=== Section Start ===
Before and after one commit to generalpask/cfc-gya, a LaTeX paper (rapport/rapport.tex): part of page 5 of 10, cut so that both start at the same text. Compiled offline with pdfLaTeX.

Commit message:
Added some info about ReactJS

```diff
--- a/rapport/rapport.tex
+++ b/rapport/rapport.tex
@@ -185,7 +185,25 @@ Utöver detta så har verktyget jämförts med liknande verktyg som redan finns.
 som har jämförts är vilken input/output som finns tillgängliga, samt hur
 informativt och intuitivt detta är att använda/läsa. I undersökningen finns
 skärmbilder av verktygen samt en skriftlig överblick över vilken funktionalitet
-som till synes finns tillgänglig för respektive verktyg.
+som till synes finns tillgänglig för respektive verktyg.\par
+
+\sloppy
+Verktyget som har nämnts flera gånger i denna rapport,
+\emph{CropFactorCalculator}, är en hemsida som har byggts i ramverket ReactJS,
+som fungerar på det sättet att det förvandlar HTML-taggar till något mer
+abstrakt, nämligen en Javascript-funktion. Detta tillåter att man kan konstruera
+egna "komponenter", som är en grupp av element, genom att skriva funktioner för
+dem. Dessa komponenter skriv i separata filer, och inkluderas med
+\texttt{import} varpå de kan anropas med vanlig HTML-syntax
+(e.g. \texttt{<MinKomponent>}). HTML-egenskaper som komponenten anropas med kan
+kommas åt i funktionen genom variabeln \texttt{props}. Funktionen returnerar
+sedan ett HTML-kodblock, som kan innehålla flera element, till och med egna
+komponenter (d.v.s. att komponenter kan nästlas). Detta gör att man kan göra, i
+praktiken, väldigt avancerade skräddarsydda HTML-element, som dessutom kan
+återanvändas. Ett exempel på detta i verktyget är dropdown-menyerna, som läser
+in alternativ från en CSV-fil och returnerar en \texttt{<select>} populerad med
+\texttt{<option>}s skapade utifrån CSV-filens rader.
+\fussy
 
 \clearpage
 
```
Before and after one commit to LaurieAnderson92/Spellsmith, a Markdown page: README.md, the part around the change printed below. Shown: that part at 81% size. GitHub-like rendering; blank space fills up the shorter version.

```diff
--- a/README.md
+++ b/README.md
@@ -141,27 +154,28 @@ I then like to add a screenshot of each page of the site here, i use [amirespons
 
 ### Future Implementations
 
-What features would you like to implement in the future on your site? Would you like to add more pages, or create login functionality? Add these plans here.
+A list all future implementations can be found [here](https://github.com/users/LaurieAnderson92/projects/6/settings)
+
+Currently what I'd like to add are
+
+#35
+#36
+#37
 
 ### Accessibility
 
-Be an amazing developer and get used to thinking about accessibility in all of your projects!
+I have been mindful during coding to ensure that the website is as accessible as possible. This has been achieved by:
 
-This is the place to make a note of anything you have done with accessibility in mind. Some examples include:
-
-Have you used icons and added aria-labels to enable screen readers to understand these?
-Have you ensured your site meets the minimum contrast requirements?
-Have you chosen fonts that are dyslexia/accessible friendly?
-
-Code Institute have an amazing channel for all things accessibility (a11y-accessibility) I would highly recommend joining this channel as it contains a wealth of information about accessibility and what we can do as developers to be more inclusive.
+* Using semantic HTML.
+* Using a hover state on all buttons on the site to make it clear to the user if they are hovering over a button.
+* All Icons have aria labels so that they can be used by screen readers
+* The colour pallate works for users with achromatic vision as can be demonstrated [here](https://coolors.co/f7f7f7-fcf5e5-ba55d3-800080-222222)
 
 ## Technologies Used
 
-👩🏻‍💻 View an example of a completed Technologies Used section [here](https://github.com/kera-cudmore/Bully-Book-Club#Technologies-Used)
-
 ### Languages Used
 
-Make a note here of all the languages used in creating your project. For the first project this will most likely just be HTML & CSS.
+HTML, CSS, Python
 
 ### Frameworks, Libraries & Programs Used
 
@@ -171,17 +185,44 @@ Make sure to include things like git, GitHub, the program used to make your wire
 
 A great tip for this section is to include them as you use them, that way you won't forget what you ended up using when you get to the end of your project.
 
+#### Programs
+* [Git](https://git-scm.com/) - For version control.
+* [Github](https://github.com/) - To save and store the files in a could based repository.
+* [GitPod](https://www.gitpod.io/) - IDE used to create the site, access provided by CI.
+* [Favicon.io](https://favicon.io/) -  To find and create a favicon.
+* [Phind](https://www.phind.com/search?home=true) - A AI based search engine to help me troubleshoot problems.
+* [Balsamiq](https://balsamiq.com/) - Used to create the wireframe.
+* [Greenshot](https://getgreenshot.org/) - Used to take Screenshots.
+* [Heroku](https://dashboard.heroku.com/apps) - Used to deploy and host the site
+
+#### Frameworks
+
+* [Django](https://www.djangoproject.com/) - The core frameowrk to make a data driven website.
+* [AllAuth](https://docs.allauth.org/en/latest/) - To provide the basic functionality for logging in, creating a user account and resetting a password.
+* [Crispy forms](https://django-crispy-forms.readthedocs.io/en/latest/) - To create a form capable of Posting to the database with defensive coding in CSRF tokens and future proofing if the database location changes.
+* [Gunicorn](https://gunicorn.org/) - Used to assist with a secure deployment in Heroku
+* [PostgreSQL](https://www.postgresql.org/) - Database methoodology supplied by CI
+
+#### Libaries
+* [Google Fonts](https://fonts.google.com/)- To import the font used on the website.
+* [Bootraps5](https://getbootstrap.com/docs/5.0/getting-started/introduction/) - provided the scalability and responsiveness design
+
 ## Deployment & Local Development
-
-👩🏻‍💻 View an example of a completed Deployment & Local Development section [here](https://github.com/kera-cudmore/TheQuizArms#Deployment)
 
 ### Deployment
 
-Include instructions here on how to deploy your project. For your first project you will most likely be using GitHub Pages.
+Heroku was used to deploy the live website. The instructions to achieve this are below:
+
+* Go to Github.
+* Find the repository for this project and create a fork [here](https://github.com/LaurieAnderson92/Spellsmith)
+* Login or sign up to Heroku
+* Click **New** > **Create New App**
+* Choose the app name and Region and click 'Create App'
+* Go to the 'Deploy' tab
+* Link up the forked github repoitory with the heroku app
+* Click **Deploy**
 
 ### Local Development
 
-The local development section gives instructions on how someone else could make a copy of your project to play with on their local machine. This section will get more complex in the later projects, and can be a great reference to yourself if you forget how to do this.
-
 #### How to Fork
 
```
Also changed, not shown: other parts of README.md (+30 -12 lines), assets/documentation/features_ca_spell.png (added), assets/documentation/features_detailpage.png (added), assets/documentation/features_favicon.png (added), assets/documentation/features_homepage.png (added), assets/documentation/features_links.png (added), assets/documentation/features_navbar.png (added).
=== Section End ===
#### [ASSIGNMENT]
Search the records above for the string "rapport". Report each line that has it.

#### [RESULT BELOW]
Before and after one commit to generalpask/cfc-gya, a LaTeX paper (rapport/rapport.tex): part of page 5 of 10, cut so that both start at the same text. Compiled offline with pdfLaTeX.
--- a/rapport/rapport.tex
+++ b/rapport/rapport.tex
+Verktyget som har nämnts flera gånger i denna rapport,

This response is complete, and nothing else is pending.